● YOUR GOAL:
Every line of the entries below that carries the string "package" should be copied.

BEGIN DATASET

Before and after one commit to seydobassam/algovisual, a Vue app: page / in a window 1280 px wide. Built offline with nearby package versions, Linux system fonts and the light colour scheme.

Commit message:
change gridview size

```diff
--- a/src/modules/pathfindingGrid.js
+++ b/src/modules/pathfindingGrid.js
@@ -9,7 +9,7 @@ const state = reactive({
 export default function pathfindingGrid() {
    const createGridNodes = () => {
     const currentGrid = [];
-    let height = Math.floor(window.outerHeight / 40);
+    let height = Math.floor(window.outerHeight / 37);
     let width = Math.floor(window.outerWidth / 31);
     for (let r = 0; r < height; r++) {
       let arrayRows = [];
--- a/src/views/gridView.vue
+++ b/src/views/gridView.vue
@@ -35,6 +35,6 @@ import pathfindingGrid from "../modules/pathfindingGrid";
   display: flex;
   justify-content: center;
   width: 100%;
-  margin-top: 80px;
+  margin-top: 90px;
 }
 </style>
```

END DATASET
BEGIN DATASET

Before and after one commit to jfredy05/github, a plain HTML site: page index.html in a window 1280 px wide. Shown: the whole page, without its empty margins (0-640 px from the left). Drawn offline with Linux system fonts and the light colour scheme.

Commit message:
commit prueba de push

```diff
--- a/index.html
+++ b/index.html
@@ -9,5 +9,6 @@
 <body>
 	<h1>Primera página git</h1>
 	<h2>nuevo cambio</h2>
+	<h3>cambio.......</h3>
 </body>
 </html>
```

END DATASET
BEGIN DATASET

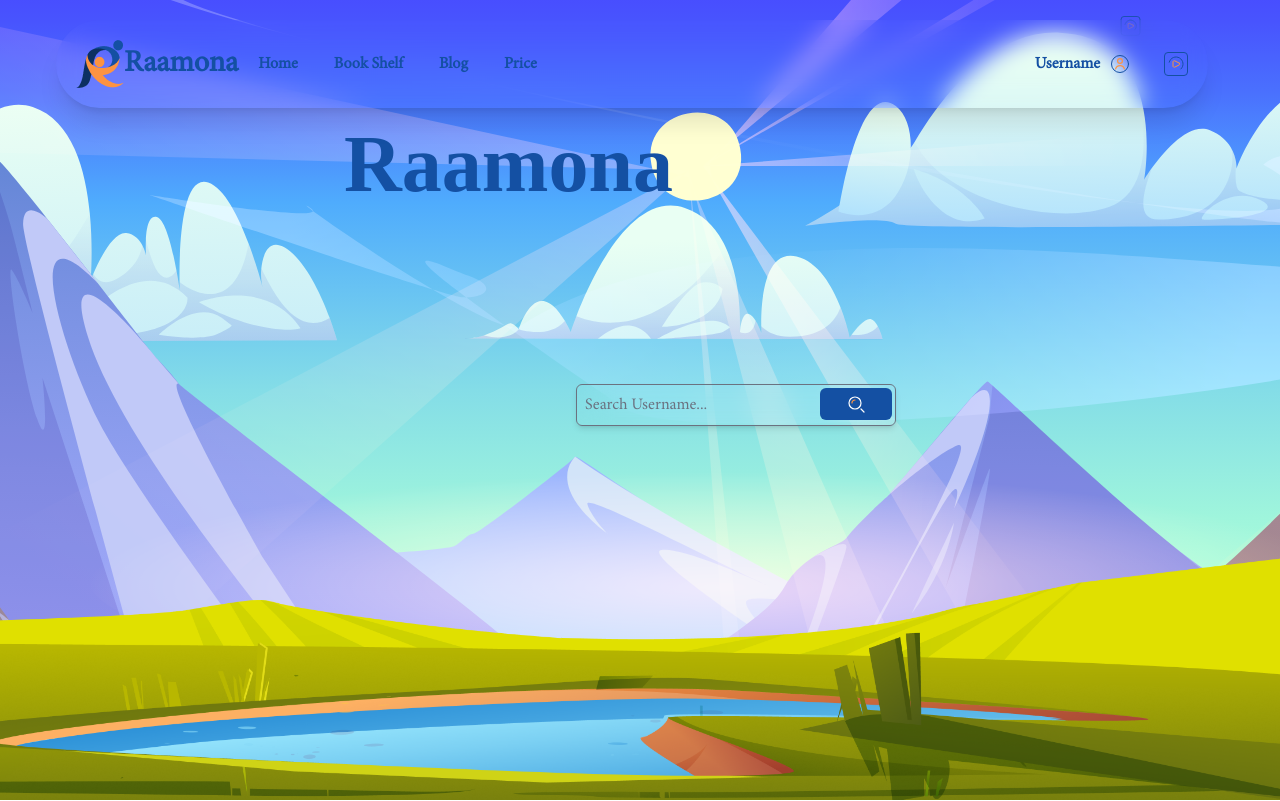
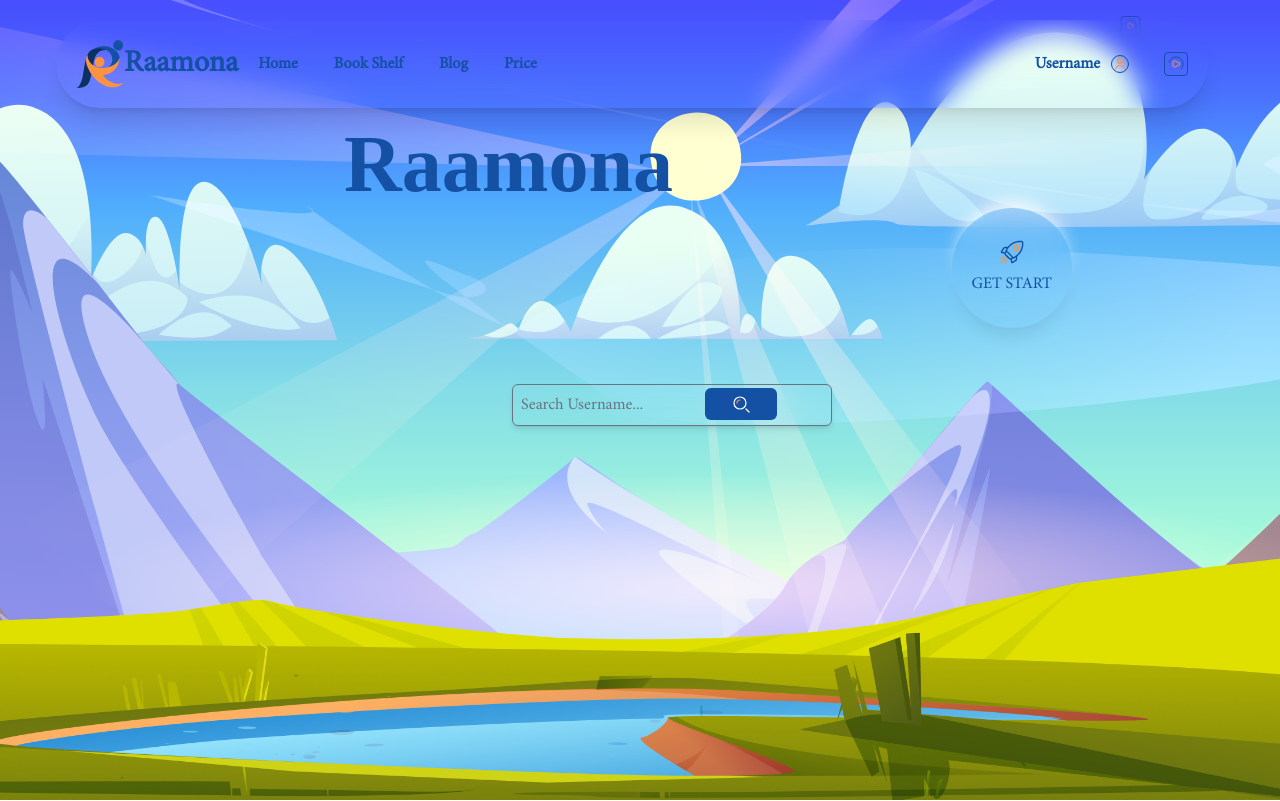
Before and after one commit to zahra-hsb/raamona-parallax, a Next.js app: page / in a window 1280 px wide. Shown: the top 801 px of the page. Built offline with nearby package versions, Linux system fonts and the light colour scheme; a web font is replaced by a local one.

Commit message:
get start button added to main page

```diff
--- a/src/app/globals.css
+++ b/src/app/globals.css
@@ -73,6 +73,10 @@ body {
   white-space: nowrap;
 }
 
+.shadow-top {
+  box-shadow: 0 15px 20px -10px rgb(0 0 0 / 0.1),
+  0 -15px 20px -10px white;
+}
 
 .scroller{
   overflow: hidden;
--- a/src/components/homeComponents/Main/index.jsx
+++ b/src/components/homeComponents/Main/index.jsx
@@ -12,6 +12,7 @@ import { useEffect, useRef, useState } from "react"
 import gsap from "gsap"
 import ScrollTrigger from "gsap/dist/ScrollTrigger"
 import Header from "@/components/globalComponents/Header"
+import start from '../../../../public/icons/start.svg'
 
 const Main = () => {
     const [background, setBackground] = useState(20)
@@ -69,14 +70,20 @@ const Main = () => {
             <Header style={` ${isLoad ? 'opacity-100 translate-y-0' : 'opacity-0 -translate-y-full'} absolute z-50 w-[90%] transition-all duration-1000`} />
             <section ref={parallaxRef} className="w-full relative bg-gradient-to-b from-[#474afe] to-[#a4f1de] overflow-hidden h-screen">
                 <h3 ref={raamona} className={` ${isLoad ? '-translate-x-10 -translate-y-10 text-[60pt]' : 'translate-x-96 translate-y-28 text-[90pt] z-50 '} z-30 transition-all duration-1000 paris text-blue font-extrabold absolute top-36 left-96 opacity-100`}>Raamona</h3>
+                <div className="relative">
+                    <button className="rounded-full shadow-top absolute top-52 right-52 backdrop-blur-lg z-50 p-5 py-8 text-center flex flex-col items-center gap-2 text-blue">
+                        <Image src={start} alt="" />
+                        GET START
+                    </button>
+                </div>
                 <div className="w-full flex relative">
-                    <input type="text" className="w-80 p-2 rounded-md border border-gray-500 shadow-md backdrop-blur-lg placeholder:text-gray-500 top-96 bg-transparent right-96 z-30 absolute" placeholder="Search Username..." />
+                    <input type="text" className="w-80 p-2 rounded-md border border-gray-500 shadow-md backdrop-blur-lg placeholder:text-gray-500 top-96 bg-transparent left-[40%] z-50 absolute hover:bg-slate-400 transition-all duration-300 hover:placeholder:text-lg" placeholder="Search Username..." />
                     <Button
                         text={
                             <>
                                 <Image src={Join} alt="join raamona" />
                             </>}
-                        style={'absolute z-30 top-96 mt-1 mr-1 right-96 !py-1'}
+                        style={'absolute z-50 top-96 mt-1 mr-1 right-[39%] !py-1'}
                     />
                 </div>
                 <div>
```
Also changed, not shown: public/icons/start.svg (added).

END DATASET

● RESPONSE:
Before and after one commit to seydobassam/algovisual, a Vue app: page / in a window 1280 px wide. Built offline with nearby package versions, Linux system fonts and the light colour scheme.
Before and after one commit to zahra-hsb/raamona-parallax, a Next.js app: page / in a window 1280 px wide. Shown: the top 801 px of the page. Built offline with nearby package versions, Linux system fonts and the light colour scheme; a web font is replaced by a local one.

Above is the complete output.